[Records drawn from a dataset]
□ □ □ □ □ □ □

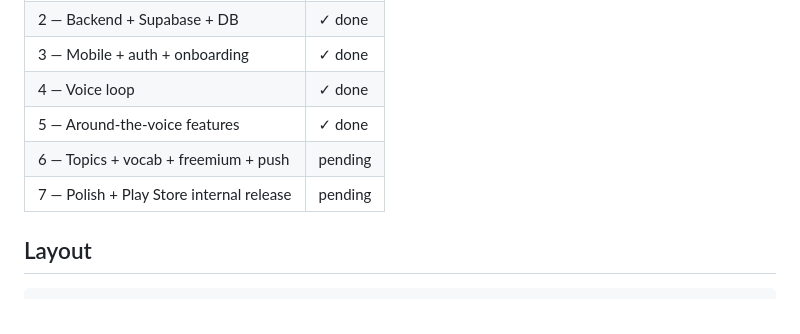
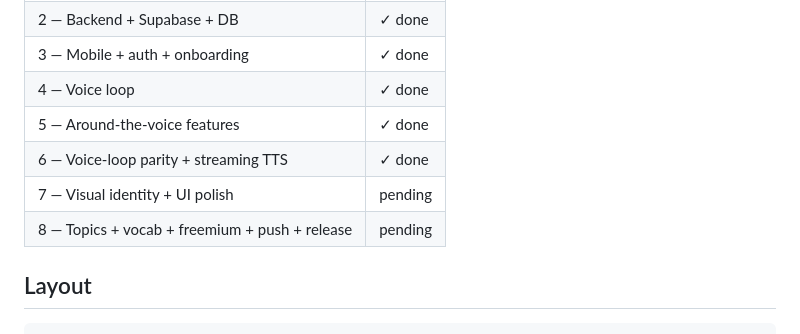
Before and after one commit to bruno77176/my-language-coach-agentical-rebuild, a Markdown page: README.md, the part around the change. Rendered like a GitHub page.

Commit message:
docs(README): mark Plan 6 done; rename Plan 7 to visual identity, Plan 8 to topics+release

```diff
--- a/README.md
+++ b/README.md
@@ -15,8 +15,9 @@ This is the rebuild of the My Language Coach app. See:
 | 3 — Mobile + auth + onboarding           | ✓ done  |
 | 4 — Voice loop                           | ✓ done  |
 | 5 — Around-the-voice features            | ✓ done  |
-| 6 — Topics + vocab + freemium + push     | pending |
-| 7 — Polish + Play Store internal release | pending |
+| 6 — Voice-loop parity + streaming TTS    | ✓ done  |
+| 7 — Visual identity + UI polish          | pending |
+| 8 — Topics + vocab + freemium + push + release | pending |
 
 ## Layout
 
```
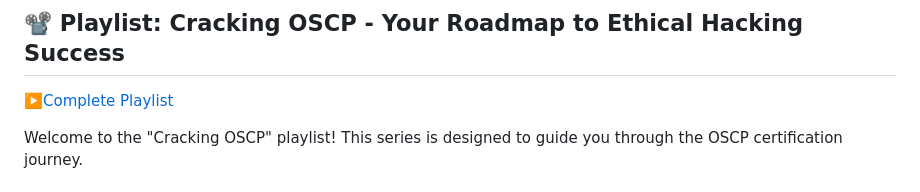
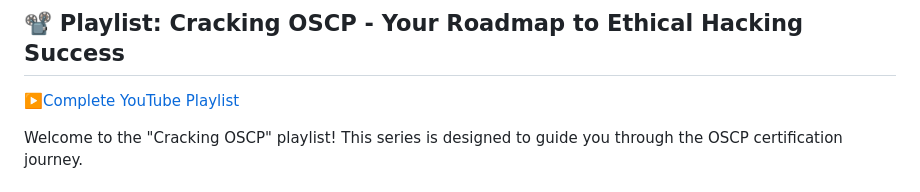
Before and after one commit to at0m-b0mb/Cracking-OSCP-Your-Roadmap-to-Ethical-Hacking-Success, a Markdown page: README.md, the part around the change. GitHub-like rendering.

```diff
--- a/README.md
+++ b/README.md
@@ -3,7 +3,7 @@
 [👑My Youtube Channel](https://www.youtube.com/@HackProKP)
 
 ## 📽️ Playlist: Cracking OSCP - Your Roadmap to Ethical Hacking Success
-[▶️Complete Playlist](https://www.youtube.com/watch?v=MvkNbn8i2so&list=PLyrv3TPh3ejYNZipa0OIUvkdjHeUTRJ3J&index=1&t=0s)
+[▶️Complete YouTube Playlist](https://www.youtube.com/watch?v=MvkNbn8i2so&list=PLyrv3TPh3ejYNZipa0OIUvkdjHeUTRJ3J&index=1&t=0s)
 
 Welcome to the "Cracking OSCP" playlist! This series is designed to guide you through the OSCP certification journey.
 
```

□ □ □ □ □ □ □

TASK GOAL: For the word "Cracking", find all matching lines in the entries above and copy them out.

TASK ANSWER:
Before and after one commit to at0m-b0mb/Cracking-OSCP-Your-Roadmap-to-Ethical-Hacking-Success, a Markdown page: README.md, the part around the change. GitHub-like rendering.
 ## 📽️ Playlist: Cracking OSCP - Your Roadmap to Ethical Hacking Success
 Welcome to the "Cracking OSCP" playlist! This series is designed to guide you through the OSCP certification journey.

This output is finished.